White House Ratchets Up Homeland Security

As the November midterm election approaches, President Bush is blaming the Democratic-run Senate for failing to pass legislation that would help the economy and increase national security.

Among the president's arguments are claims that the Democrats have held back the economy by refusing to move energy legislation, including drilling for oil in Alaska's Arctic National Wildlife Refuge, and preventing passage of a terrorism insurance bill, which is stalled over liability rules.

On Tuesday, Homeland Security Director Tom Ridge said that Democrats are also responsible for loading down the homeland security bill by creating too many demands for union representation among the agency's expected 170,000 workers.

Democrats say they are merely protecting workers with the same rights already afforded to them.

Ridge, who was at a White House strategy session, said that the Senate Democrats who want to forbid Bush the opportunity of hiring, moving and firing employees, would be denying the president the flexibility every president has had since John F. Kennedy was president.

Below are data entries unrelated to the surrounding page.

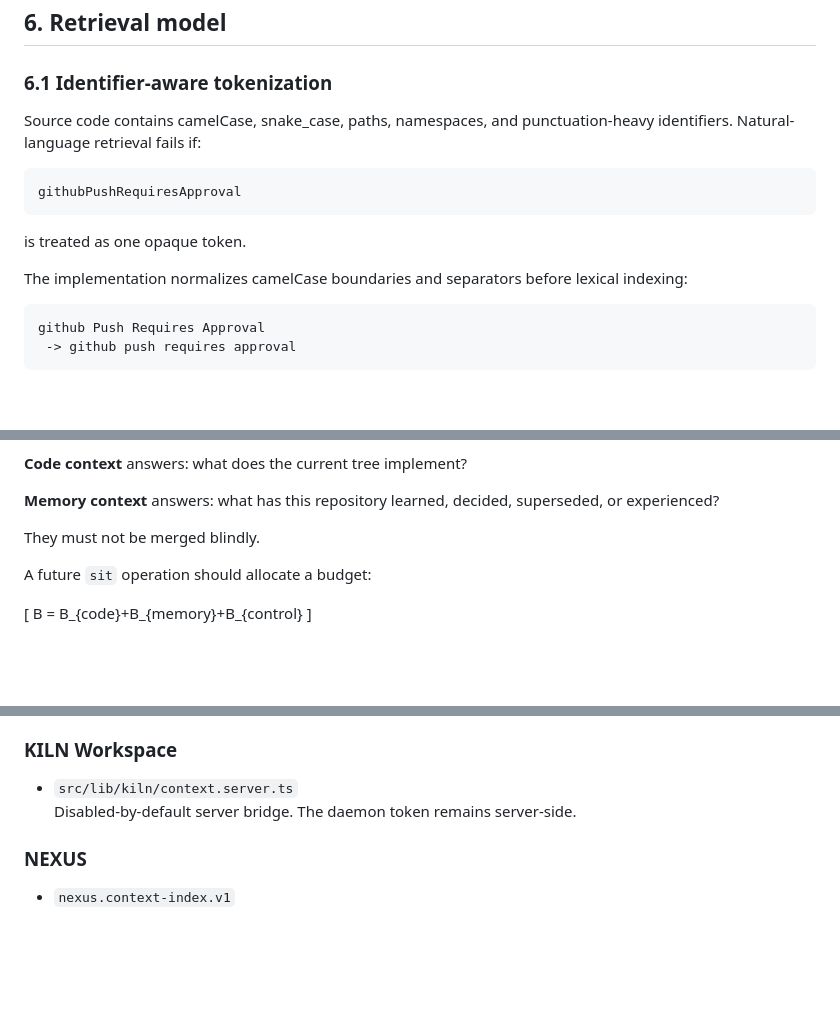
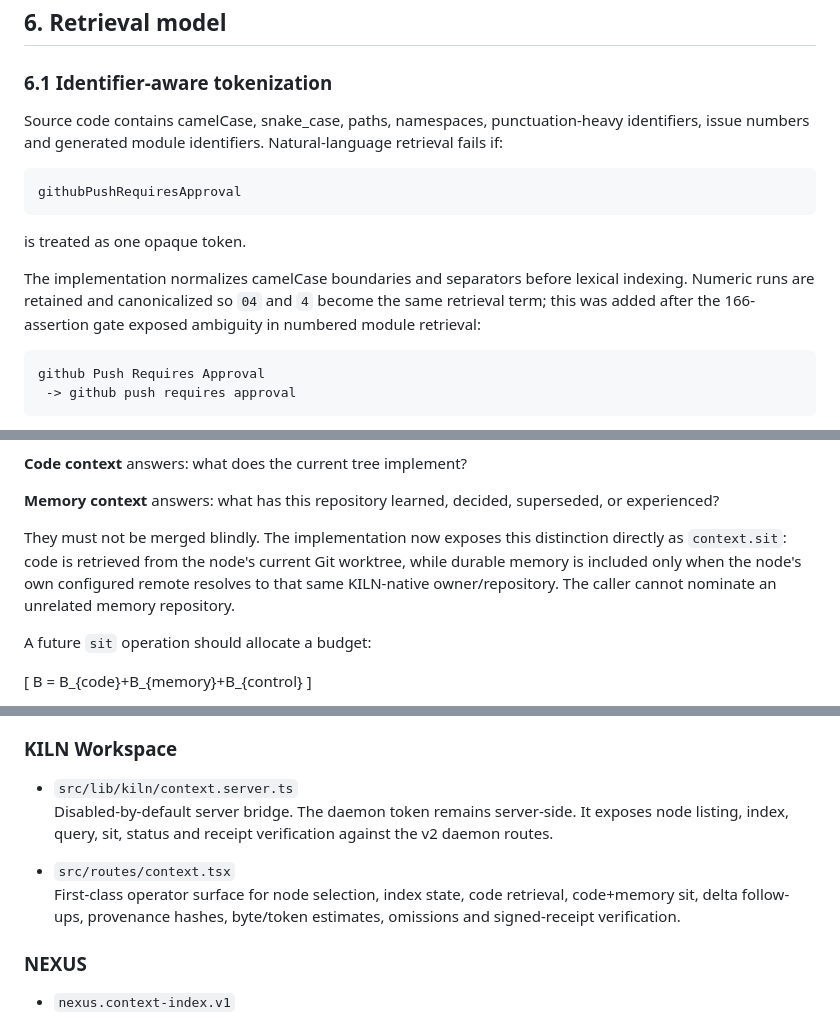
Before and after one commit to ItsNotAILABS/KILN, a Markdown page: research/FORNAX_CONTEXT_FABRIC_RESEARCH_V2.md, 3 parts joined by grey strips. GitHub-like rendering; blank space fills up the shorter version.

Commit message:
research: record 166-assertion gate, ranking fixes, sit, Workspace and promotion provenance

````diff
--- a/research/FORNAX_CONTEXT_FABRIC_RESEARCH_V2.md
+++ b/research/FORNAX_CONTEXT_FABRIC_RESEARCH_V2.md
@@ -287,7 +287,7 @@ A pack can say “revision X, dirty worktree digest Y.” This prevents a clean-
 
 ### 6.1 Identifier-aware tokenization
 
-Source code contains camelCase, snake_case, paths, namespaces, and punctuation-heavy identifiers. Natural-language retrieval fails if:
+Source code contains camelCase, snake_case, paths, namespaces, punctuation-heavy identifiers, issue numbers and generated module identifiers. Natural-language retrieval fails if:
 
 ```text
 githubPushRequiresApproval
@@ -295,7 +295,7 @@ githubPushRequiresApproval
 
 is treated as one opaque token.
 
-The implementation normalizes camelCase boundaries and separators before lexical indexing:
+The implementation normalizes camelCase boundaries and separators before lexical indexing. Numeric runs are retained and canonicalized so `04` and `4` become the same retrieval term; this was added after the 166-assertion gate exposed ambiguity in numbered module retrieval:
 
 ```text
 github Push Requires Approval
@@ -481,7 +481,7 @@ C_{memory}.
 
 **Memory context** answers: what has this repository learned, decided, superseded, or experienced?
 
-They must not be merged blindly.
+They must not be merged blindly. The implementation now exposes this distinction directly as `context.sit`: code is retrieved from the node's current Git worktree, while durable memory is included only when the node's own configured remote resolves to that same KILN-native owner/repository. The caller cannot nominate an unrelated memory repository.
 
 A future `sit` operation should allocate a budget:
 
@@ -889,7 +896,10 @@ The current ChatGPT execution environment could not fetch the branch into its co
 ### KILN Workspace
 
 - `src/lib/kiln/context.server.ts`
-  Disabled-by-default server bridge. The daemon token remains server-side.
+  Disabled-by-default server bridge. The daemon token remains server-side. It exposes node listing, index, query, sit, status and receipt verification against the v2 daemon routes.
+
+- `src/routes/context.tsx`
+  First-class operator surface for node selection, index state, code retrieval, code+memory sit, delta follow-ups, provenance hashes, byte/token estimates, omissions and signed-receipt verification.
 
 ### NEXUS
 
````
Also changed, not shown: other parts of research/FORNAX_CONTEXT_FABRIC_RESEARCH_V2.md (+9 -2 lines).
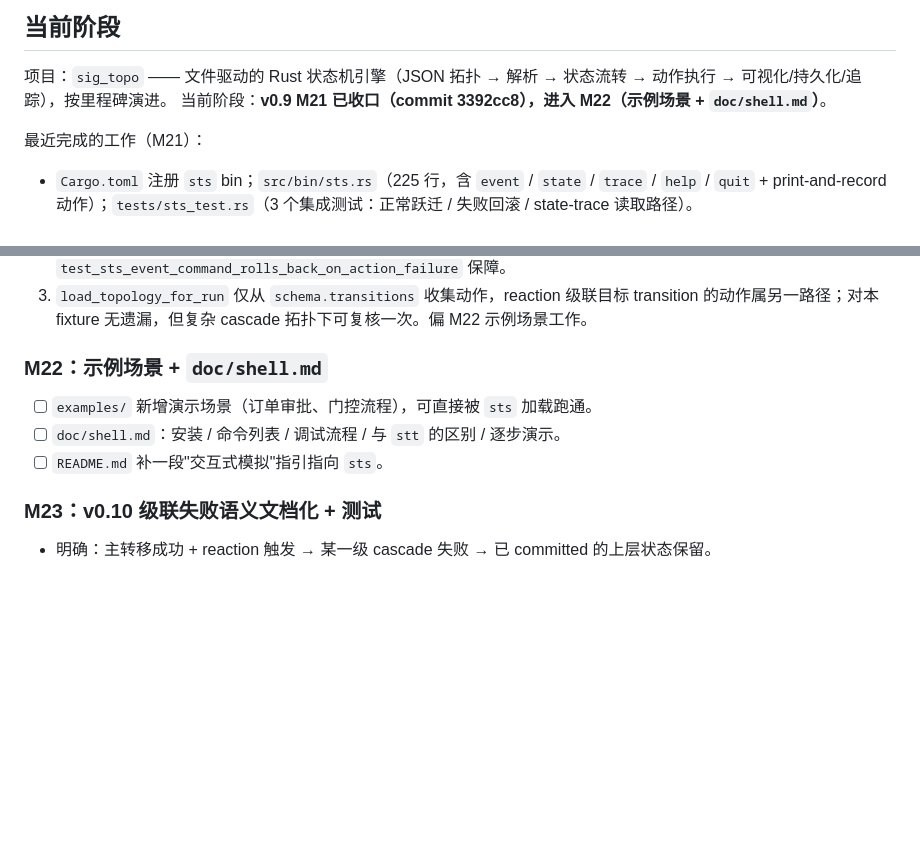
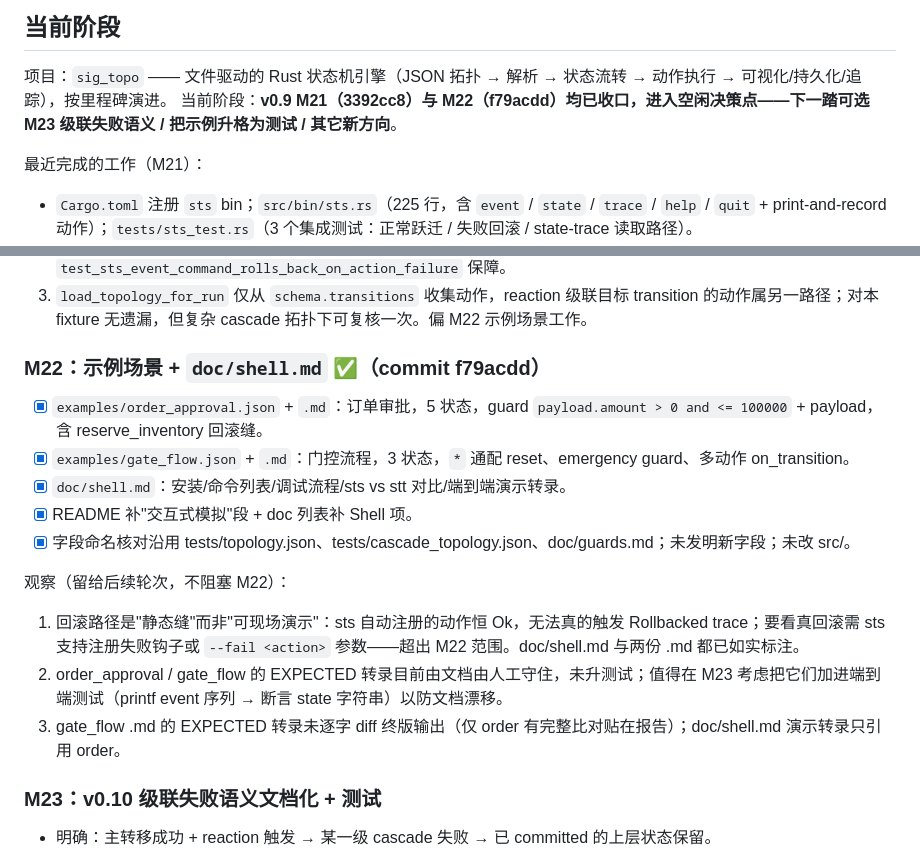
Before and after one commit to Embedded-u32-1/sig_topo, a Markdown page: doc/plan.md, 2 parts joined by grey strips. GitHub-like rendering; blank space fills up the shorter version.

Commit message:
docs(plan): 记录 M22 收口结果与观测，v0.9 完成
M22 closed in f79acdd: examples/order_approval + examples/gate_flow
(with walk-through .md), doc/shell.md, README pointing to sts.

This updates doc/plan.md: M21 (3392cc8) and M22 (f79acdd) both done,
v0.9 complete; carries forward observations (rollback is a static seam
not live-demonstrable in sts; example transcripts not yet elevated to
tests) toward the next round.

Co-Authored-By: Claude <noreply@anthropic.com>

```diff
--- a/doc/plan.md
+++ b/doc/plan.md
@@ -5,7 +5,7 @@
 ## 当前阶段
 
 项目：`sig_topo` —— 文件驱动的 Rust 状态机引擎（JSON 拓扑 → 解析 → 状态流转 → 动作执行 → 可视化/持久化/追踪），按里程碑演进。
-当前阶段：**v0.9 M21 已收口（commit 3392cc8），进入 M22（示例场景 + `doc/shell.md`）**。
+当前阶段：**v0.9 M21（3392cc8）与 M22（f79acdd）均已收口，进入空闲决策点——下一踏可选 M23 级联失败语义 / 把示例升格为测试 / 其它新方向**。
 
 最近完成的工作（M21）：
 
@@ -39,11 +39,19 @@
 2. 交互式中"State rolled back to..."打印路径未人肉触发，但底层回滚语义已由 `test_sts_event_command_rolls_back_on_action_failure` 保障。
 3. `load_topology_for_run` 仅从 `schema.transitions` 收集动作，reaction 级联目标 transition 的动作属另一路径；对本 fixture 无遗漏，但复杂 cascade 拓扑下可复核一次。偏 M22 示例场景工作。
 
-### M22：示例场景 + `doc/shell.md`
+### M22：示例场景 + `doc/shell.md` ✅（commit f79acdd）
 
-- [ ] `examples/` 新增演示场景（订单审批、门控流程），可直接被 `sts` 加载跑通。
-- [ ] `doc/shell.md`：安装 / 命令列表 / 调试流程 / 与 `stt` 的区别 / 逐步演示。
-- [ ] `README.md` 补一段"交互式模拟"指引指向 `sts`。
+- [x] `examples/order_approval.json` + `.md`：订单审批，5 状态，guard `payload.amount > 0 and <= 100000` + payload，含 reserve_inventory 回滚缝。
+- [x] `examples/gate_flow.json` + `.md`：门控流程，3 状态，`*` 通配 reset、emergency guard、多动作 on_transition。
+- [x] `doc/shell.md`：安装/命令列表/调试流程/sts vs stt 对比/端到端演示转录。
+- [x] README 补"交互式模拟"段 + doc 列表补 Shell 项。
+- [x] 字段命名核对沿用 tests/topology.json、tests/cascade_topology.json、doc/guards.md；未发明新字段；未改 src/。
+
+观察（留给后续轮次，不阻塞 M22）：
+
+1. 回滚路径是"静态缝"而非"可现场演示"：sts 自动注册的动作恒 Ok，无法真的触发 Rollbacked trace；要看真回滚需 sts 支持注册失败钩子或 `--fail <action>` 参数——超出 M22 范围。doc/shell.md 与两份 .md 都已如实标注。
+2. order_approval / gate_flow 的 EXPECTED 转录目前由文档由人工守住，未升测试；值得在 M23 考虑把它们加进端到端测试（printf event 序列 → 断言 state 字符串）以防文档漂移。
+3. gate_flow .md 的 EXPECTED 转录未逐字 diff 终版输出（仅 order 有完整比对贴在报告）；doc/shell.md 演示转录只引用 order。
 
 ### M23：v0.10 级联失败语义文档化 + 测试
 
```
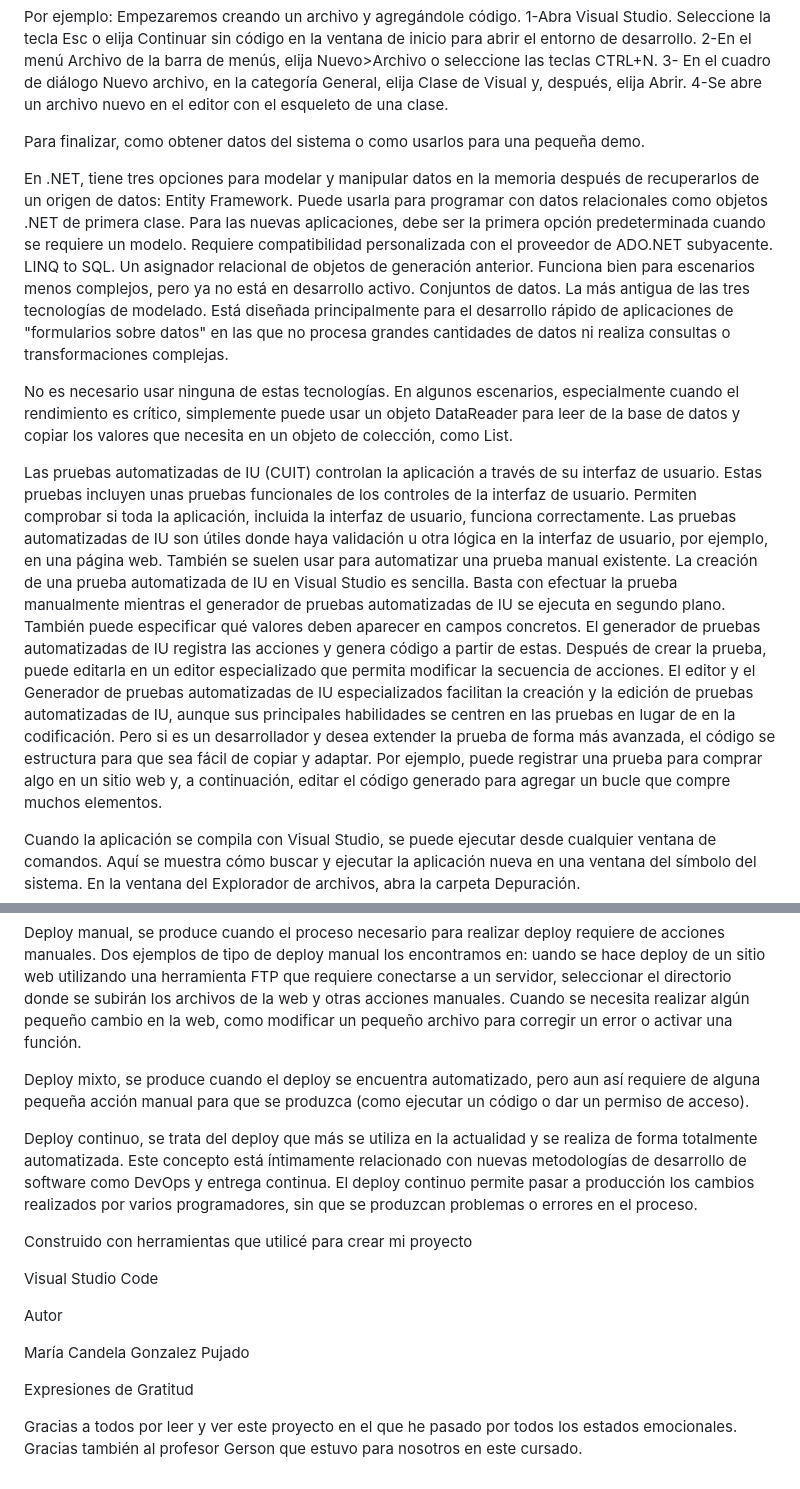
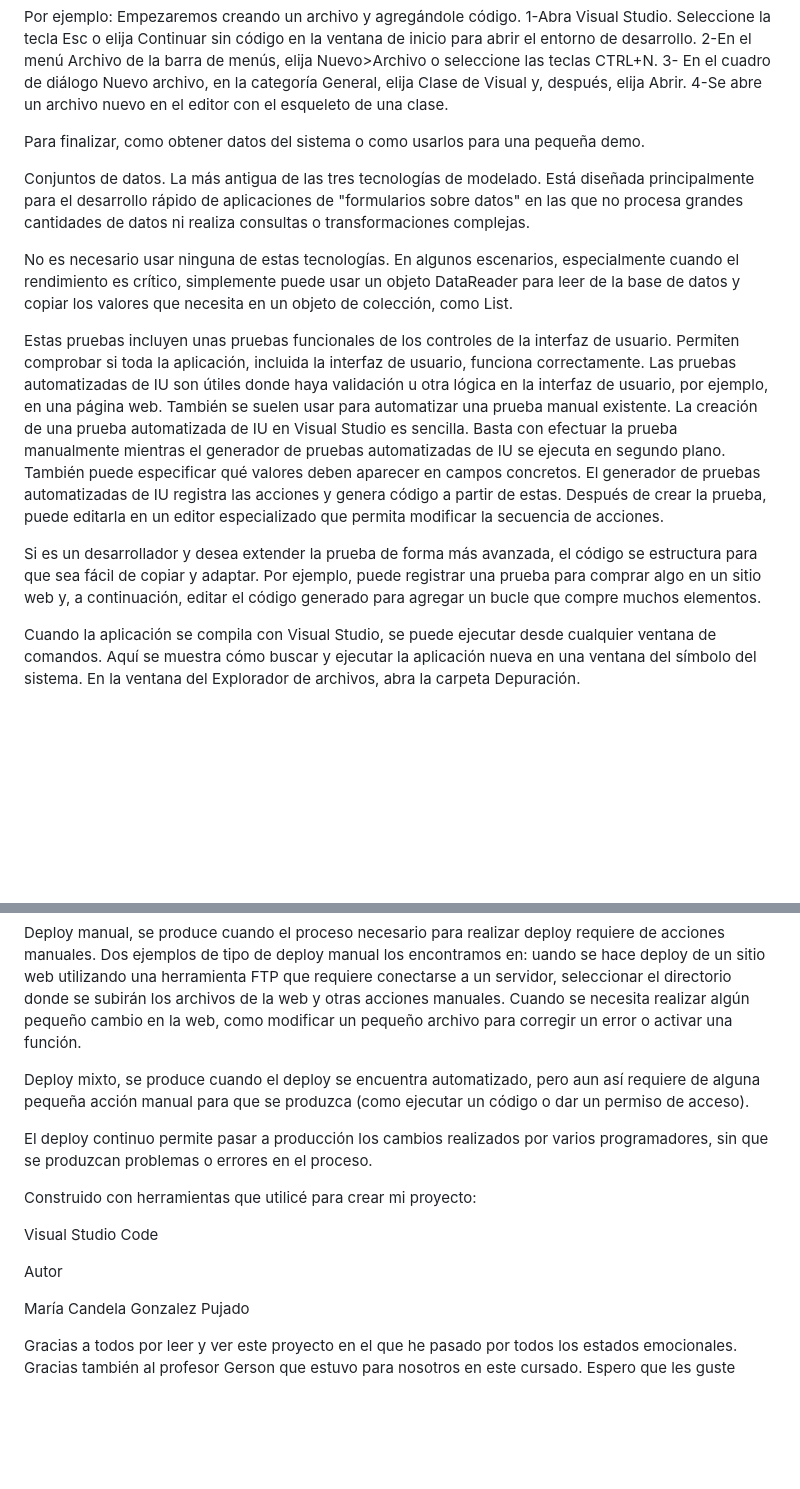
Before and after one commit to Cande-23/ProyectoFinal-UTN.BA-GonzalezPujado-MariaCandela, a Markdown page: README.md, 2 parts joined by grey strips. GitHub-like rendering; blank space fills up the shorter version.

```diff
--- a/README.md
+++ b/README.md
@@ -28,16 +28,14 @@ Empezaremos creando un archivo y agregándole código.
 
 Para finalizar, como obtener datos del sistema o como usarlos para una pequeña demo.
 
-En .NET, tiene tres opciones para modelar y manipular datos en la memoria después de recuperarlos de un origen de datos:
-Entity Framework. Puede usarla para programar con datos relacionales como objetos .NET de primera clase. Para las nuevas aplicaciones, debe ser la primera opción predeterminada cuando se requiere un modelo. Requiere compatibilidad personalizada con el proveedor de ADO.NET subyacente.
-LINQ to SQL. Un asignador relacional de objetos de generación anterior. Funciona bien para escenarios menos complejos, pero ya no está en desarrollo activo.
 Conjuntos de datos. La más antigua de las tres tecnologías de modelado. Está diseñada principalmente para el desarrollo rápido de aplicaciones de "formularios sobre datos" en las que no procesa grandes cantidades de datos ni realiza consultas o transformaciones complejas.
 
 No es necesario usar ninguna de estas tecnologías. En algunos escenarios, especialmente cuando el rendimiento es crítico, simplemente puede usar un objeto DataReader para leer de la base de datos y copiar los valores que necesita en un objeto de colección, como List<T>.
 
-Las pruebas automatizadas de IU (CUIT) controlan la aplicación a través de su interfaz de usuario. Estas pruebas incluyen unas pruebas funcionales de los controles de la interfaz de usuario. Permiten comprobar si toda la aplicación, incluida la interfaz de usuario, funciona correctamente. Las pruebas automatizadas de IU son útiles donde haya validación u otra lógica en la interfaz de usuario, por ejemplo, en una página web. También se suelen usar para automatizar una prueba manual existente.
+Estas pruebas incluyen unas pruebas funcionales de los controles de la interfaz de usuario. Permiten comprobar si toda la aplicación, incluida la interfaz de usuario, funciona correctamente. Las pruebas automatizadas de IU son útiles donde haya validación u otra lógica en la interfaz de usuario, por ejemplo, en una página web. También se suelen usar para automatizar una prueba manual existente.
 La creación de una prueba automatizada de IU en Visual Studio es sencilla. Basta con efectuar la prueba manualmente mientras el generador de pruebas automatizadas de IU se ejecuta en segundo plano. También puede especificar qué valores deben aparecer en campos concretos. El generador de pruebas automatizadas de IU registra las acciones y genera código a partir de estas. Después de crear la prueba, puede editarla en un editor especializado que permita modificar la secuencia de acciones.
-El editor y el Generador de pruebas automatizadas de IU especializados facilitan la creación y la edición de pruebas automatizadas de IU, aunque sus principales habilidades se centren en las pruebas en lugar de en la codificación. Pero si es un desarrollador y desea extender la prueba de forma más avanzada, el código se estructura para que sea fácil de copiar y adaptar.
+
+Si es un desarrollador y desea extender la prueba de forma más avanzada, el código se estructura para que sea fácil de copiar y adaptar.
 Por ejemplo, puede registrar una prueba para comprar algo en un sitio web y, a continuación, editar el código generado para agregar un bucle que compre muchos elementos.
 
 Cuando la aplicación se compila con Visual Studio, se puede ejecutar desde cualquier ventana de comandos. Aquí se muestra cómo buscar y ejecutar la aplicación nueva en una ventana del símbolo del sistema.
@@ -58,10 +56,9 @@ Cuando se necesita realizar algún pequeño cambio en la web, como modificar un
 
 Deploy mixto, se produce cuando el deploy se encuentra automatizado, pero aun así requiere de alguna pequeña acción manual para que se produzca (como ejecutar un código o dar un permiso de acceso).
 
-Deploy continuo, se trata del deploy que más se utiliza en la actualidad y se realiza de forma totalmente automatizada. Este concepto está íntimamente relacionado con nuevas metodologías de desarrollo de software como DevOps y entrega continua.
 El deploy continuo permite pasar a producción los cambios realizados por varios programadores, sin que se produzcan problemas o errores en el proceso.
 
-Construido con herramientas que utilicé para crear mi proyecto
+Construido con herramientas que utilicé para crear mi proyecto:
 
 Visual Studio Code
 
@@ -69,6 +66,4 @@ Autor
 
 María Candela Gonzalez Pujado
 
-Expresiones de Gratitud
-
-Gracias a todos por leer y ver este proyecto en el que he pasado por todos los estados emocionales. Gracias también al profesor Gerson que estuvo para nosotros en este cursado.
+Gracias a todos por leer y ver este proyecto en el que he pasado por todos los estados emocionales. Gracias también al profesor Gerson que estuvo para nosotros en este cursado. Espero que les guste
```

"We think it's a rather perverse set of circumstances," Ridge said. "Whereas the president would have national security authority as it relates to every other department in his Cabinet, at this time we are at war, (but) it would not apply to the new Department of Homeland Security."

Ridge made the case to reporters after the Bush Cabinet sent a letter to Senate Majority Leader Tom Daschle, D-S.D., and Senate Minority Leader Trent Lott, R-Miss., asking them to grant the president existing authorities in the new department.

"At this challenging time, we believe that the president's existing, government-wide authority to exclude unions from certain agencies in the interests of our national security should be preserved for this new department," the letter, signed by all 14 Cabinet secretaries, stated.

"We do not believe that it is logical, especially in this time of war, for the president to have this critical national security authority for each of the 14 existing Cabinet departments, but to have that authority effectively stripped from him when it comes to the department created for the very purpose of protecting the homeland," the letter said.

Daschle said that Democrats want measures in the legislation to prevent union workers from losing protections currently guaranteed in their existing jobs after they head into the new Department of Homeland Security.

Democrats have said that they would permit the president to waive collective bargaining if a worker is asked to substantially change his or her job duties and most workers in that unit are working on a terrorism-related investigation or intelligence work related to national security.

"We have the votes. And we would like to have the amendment voted upon that represents a real compromise, a compromise that we think reflects the balance that we ought to have between giving the president the flexibility he wants and giving federal employees the protections they deserve. And we'll continue to try to do that," Daschle said Tuesday.

Daschle also accused Republicans of holding up the vote because they have "chosen to politicize this issue rather than resolve it. They want to make homeland security an issue in the election. They don't want to get this done. They want to hold it out there for the American people to be confused about."

Ridge urged Congress to take "as long as it takes" to pass the legislation, even if that means staying in session through the election.